Employers should also continue to be mindful of their obligations under data protection legislation. In Hong Kong, collection of information about an employee’s health is subject to the usual data protection requirements under the Personal Data (Privacy) Ordinance (PDPO), including that data must only be collected for a lawful purpose, fairly and not to an excessive extent. If employees are asked to submit a health declaration or provide information about their travel history or symptoms, the employee must be advised of the purpose for which the data is being requested (e.g. to assess whether the employee is a risk to the workplace; to notify insurers; etc.) and the details of anyone to whom the data might be transferred (e.g. to their manager or HR). Employers should be careful to ensure that in collecting any additional employee information they do not trip up on any data protection issues. In mainland China, data protection is less regulated compared to Hong Kong, but it is always recommended to follow these best practices in collecting and using personal data.

On what terms? 

The impact of COVID-19 on employers may have thrown light on certain deficiencies in employment contracts and policies.

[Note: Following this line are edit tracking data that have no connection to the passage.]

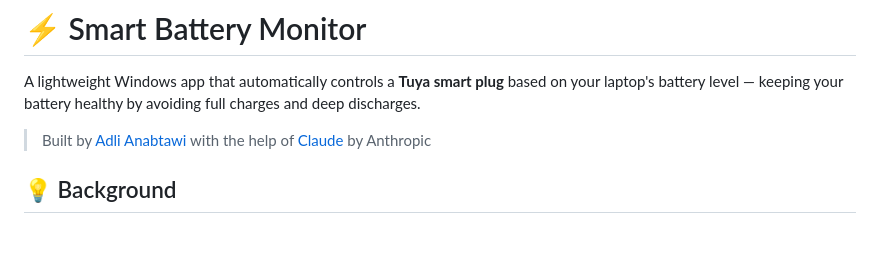
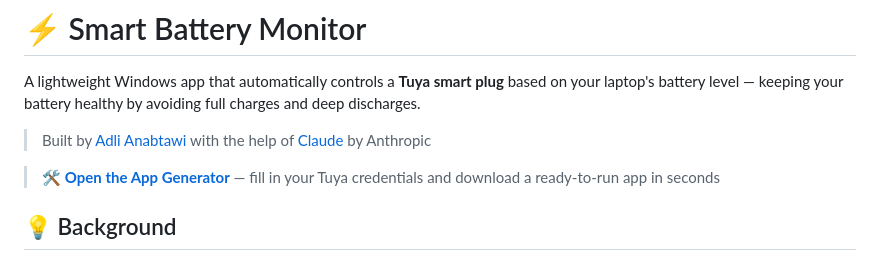
Before and after one commit to adlianabtawi/smart-battery-monitor, a Markdown page: README.md, the part around the change. GitHub-like rendering; blank space fills up the shorter version.

Commit message:
Add a link to the App Generator earlier in the README, just in case someone just wants to jump over all the text and just get started.

```diff
--- a/README.md
+++ b/README.md
@@ -3,6 +3,8 @@
 A lightweight Windows app that automatically controls a **Tuya smart plug** based on your laptop's battery level — keeping your battery healthy by avoiding full charges and deep discharges.
 
 > Built by [Adli Anabtawi](https://github.com/adlianabtawi) with the help of [Claude](https://claude.ai) by Anthropic
+
+> 🛠️ **[Open the App Generator](https://adlianabtawi.github.io/smart-battery-monitor/)** — fill in your Tuya credentials and download a ready-to-run app in seconds
 
 ## 💡 Background
 
```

While employee consent is generally required for any change to terms and conditions of employment (making changes to existing employment contracts a potentially difficult exercise), employers may want to revisit their standard form employment contracts to, for example, include specific circumstances in which an employee can be requested to take periods of unpaid leave, be required to work-from home or undergo a medical examination. Employers may also want to consider extending probation periods for new hires, where local law permits such extensions. At least in Beijing, courts will not accept any extension of probation period regardless of the impact of the pandemic, even if the employee agrees to the extension.

Ahead of employees returning to the workplace and the resumption of normal operations, employers may also want to take the opportunity to update or revise employee policies. For example, employers may want to consider whether clarifications are needed to annual leave policies where it is possible that employees may return to the workplace with large amounts of accrued but unused annual leave because of the COVID-19 lock-down.

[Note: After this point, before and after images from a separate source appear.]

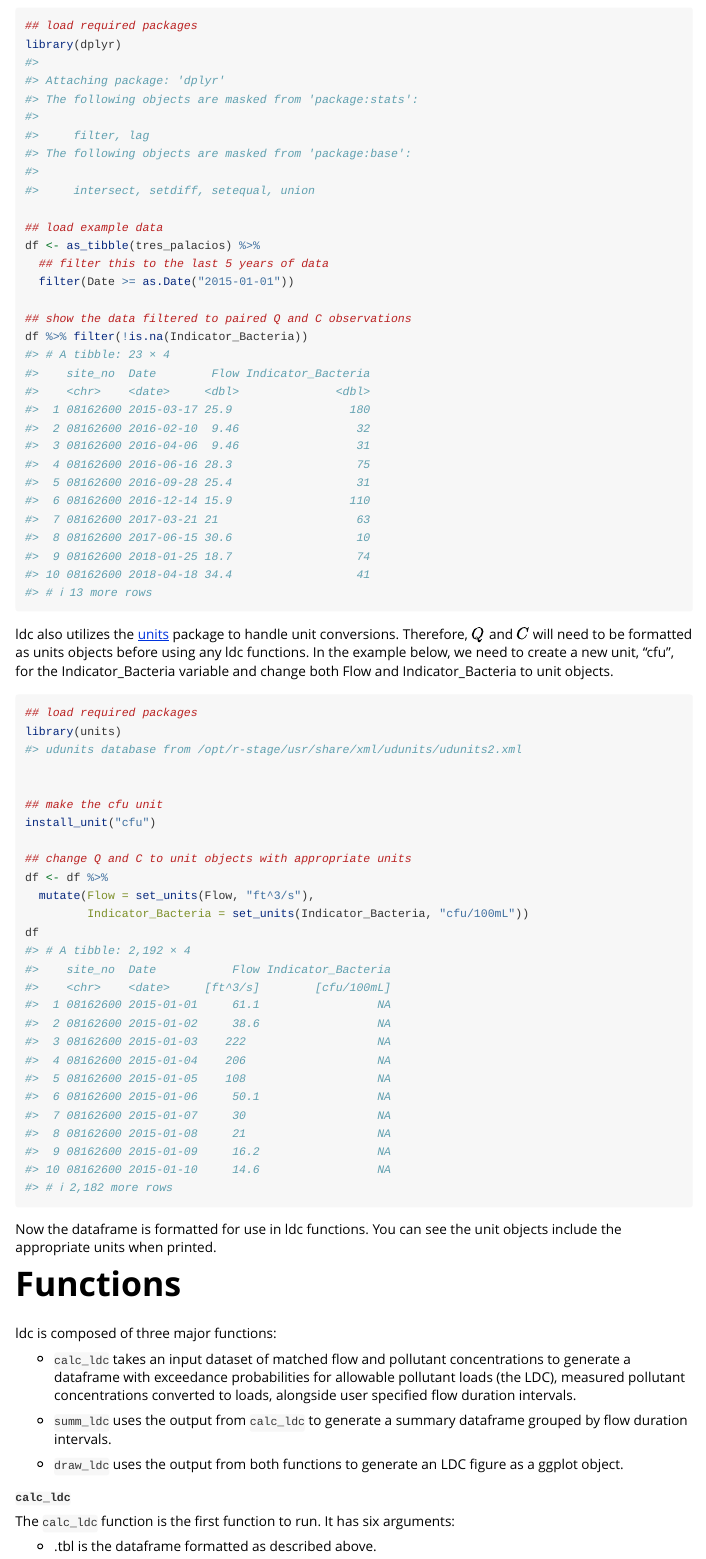
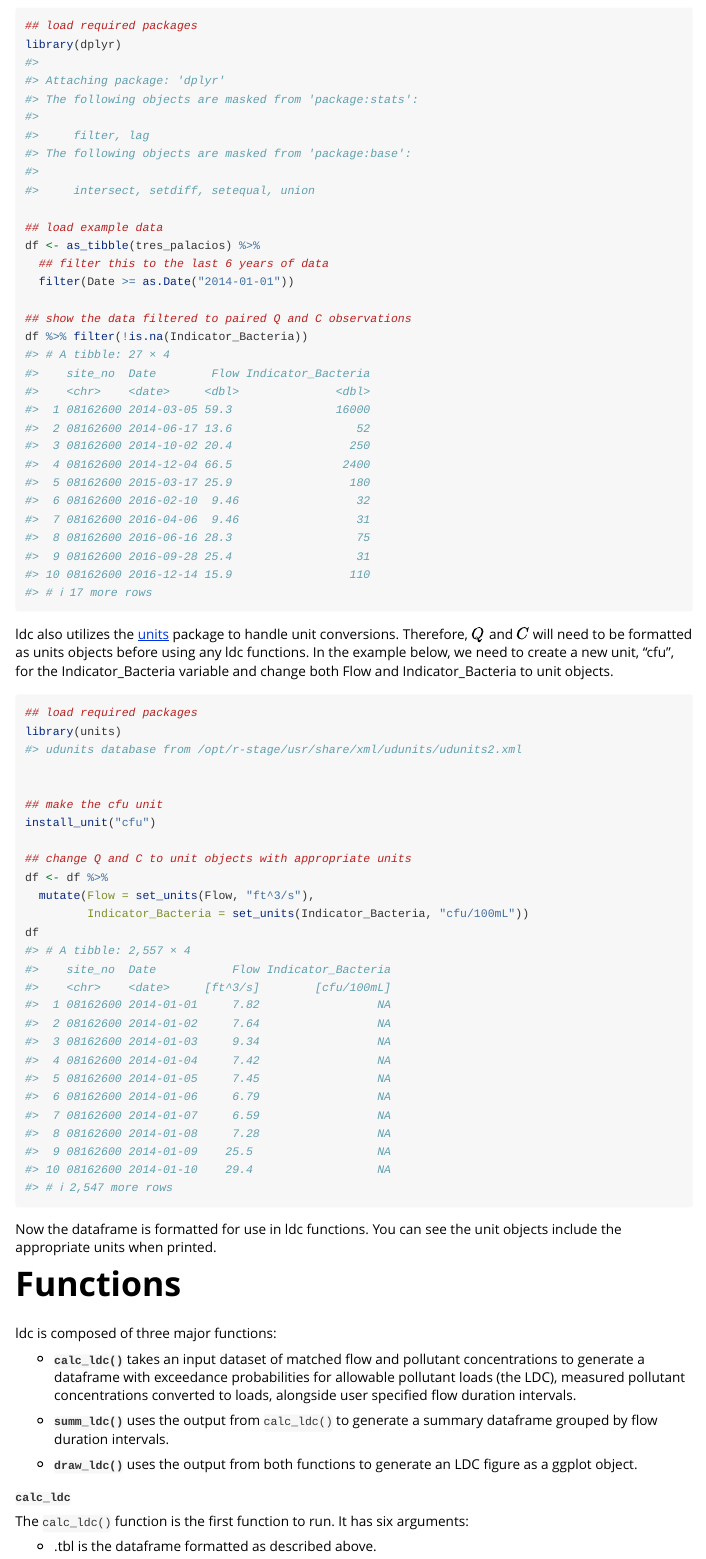
Before and after one commit to TxWRI/ldc, an R Markdown document (vignettes/Introduction.Rmd): the page in a window 1100 px wide, from 560 px down. Rendered offline with R 4.5, knitr and Pandoc, with nearby package versions; some code elsewhere in the file could not run offline.

Commit message:
format vignette

```diff
--- a/vignettes/Introduction.Rmd
+++ b/vignettes/Introduction.Rmd
@@ -55,8 +55,8 @@ library(dplyr)
 
 ## load example data
 df <- as_tibble(tres_palacios) %>%
-  ## filter this to the last 5 years of data
-  filter(Date >= as.Date("2015-01-01"))
+  ## filter this to the last 6 years of data
+  filter(Date >= as.Date("2014-01-01"))
 
 ## show the data filtered to paired Q and C observations
 df %>% filter(!is.na(Indicator_Bacteria))
@@ -92,21 +92,21 @@ objects include the appropriate units when printed.
 
 ldc is composed of three major functions:
 
-  - `calc_ldc` takes an input dataset of matched flow and pollutant
+  - **`calc_ldc()`** takes an input dataset of matched flow and pollutant
   concentrations to generate a dataframe with exceedance probabilities for
   allowable pollutant loads (the LDC), measured pollutant concentrations
   converted to loads, alongside user specified flow duration intervals.
 
- - `summ_ldc` uses the output from `calc_ldc` to generate a summary dataframe
+ - **`summ_ldc()`** uses the output from `calc_ldc()` to generate a summary dataframe
  grouped by flow duration intervals.
 
- - `draw_ldc` uses the output from both functions to generate an LDC figure as
+ - **`draw_ldc()`** uses the output from both functions to generate an LDC figure as
  a ggplot object.
 
 
 **`calc_ldc`**
 
-The `calc_ldc` function is the first function to run. It has six arguments:
+The `calc_ldc()` function is the first function to run. It has six arguments:
 
  - .tbl is the dataframe formatted as described above.
 
```
Also changed, not shown: vignettes/Introduction.Rmd (6 more changed lines).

How to handle business travel 

In addition to annual leave policies, employers may need to make changes to travel policies to put greater controls and protections in place for employees asked to travel for work to attend client meetings etc. In general, employers will have to carefully balance the need to meet client demands with their obligations to ensure the safety of their employees. For example, employers may temporarily suspend business travel to and from particularly high-risk jurisdictions or regions, while keeping those decisions under review in light of business need and perceived risks. Where the travel is necessary, before planning or approving any trip, it is advisable for an employer to check the self-reporting and quarantine measures applied in the destination and home city to assess whether it would result in involuntary data disclosure or self-isolation, and to make sure that the employee is fully informed of the risks and has consented to such an arrangement. But if an employee refuses to travel due to COVID-19 infection fears, possible subsequent isolations, the need to stay with children while the schools are closed or other justifiable reasons, it may be sensible to support the employee and explore the use of technology instead.  

Careful preparation will be needed in order to execute a safe and successful return of staff to the workplace. Employers should take a holistic approach to the planning of workplace reintegration; methodically considering and challenging each proposal and policy to avoid unexpected pitfalls.

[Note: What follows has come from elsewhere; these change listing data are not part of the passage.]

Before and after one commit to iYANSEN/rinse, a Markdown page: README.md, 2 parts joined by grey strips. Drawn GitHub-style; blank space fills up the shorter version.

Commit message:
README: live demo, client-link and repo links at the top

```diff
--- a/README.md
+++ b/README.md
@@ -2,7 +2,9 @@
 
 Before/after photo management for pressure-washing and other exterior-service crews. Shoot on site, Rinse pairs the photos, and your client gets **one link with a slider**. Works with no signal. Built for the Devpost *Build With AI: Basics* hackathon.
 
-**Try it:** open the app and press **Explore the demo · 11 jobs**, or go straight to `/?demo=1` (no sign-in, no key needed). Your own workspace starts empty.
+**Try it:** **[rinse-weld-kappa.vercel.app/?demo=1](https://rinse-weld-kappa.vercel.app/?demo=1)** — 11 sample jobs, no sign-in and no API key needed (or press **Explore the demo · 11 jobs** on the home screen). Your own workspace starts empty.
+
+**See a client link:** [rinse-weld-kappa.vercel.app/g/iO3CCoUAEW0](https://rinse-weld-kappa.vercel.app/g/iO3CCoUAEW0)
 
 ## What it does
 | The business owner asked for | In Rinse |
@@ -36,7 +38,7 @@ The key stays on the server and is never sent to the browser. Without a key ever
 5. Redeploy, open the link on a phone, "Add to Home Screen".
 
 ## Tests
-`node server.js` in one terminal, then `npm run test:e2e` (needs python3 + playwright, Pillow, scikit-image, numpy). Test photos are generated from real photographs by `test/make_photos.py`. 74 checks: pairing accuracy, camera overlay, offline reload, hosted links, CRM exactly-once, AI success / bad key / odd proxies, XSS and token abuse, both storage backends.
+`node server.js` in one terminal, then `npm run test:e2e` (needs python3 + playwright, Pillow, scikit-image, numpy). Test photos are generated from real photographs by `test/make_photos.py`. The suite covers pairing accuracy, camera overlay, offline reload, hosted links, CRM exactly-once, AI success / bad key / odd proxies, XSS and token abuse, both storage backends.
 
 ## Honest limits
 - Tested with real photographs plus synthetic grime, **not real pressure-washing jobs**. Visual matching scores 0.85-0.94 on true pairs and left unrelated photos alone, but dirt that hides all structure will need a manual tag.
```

To learn more about how to facilitate a safe return to the workplace, join our webinar on next Tuesday, 28 April. Please sign up here.


covid-19, asia, employment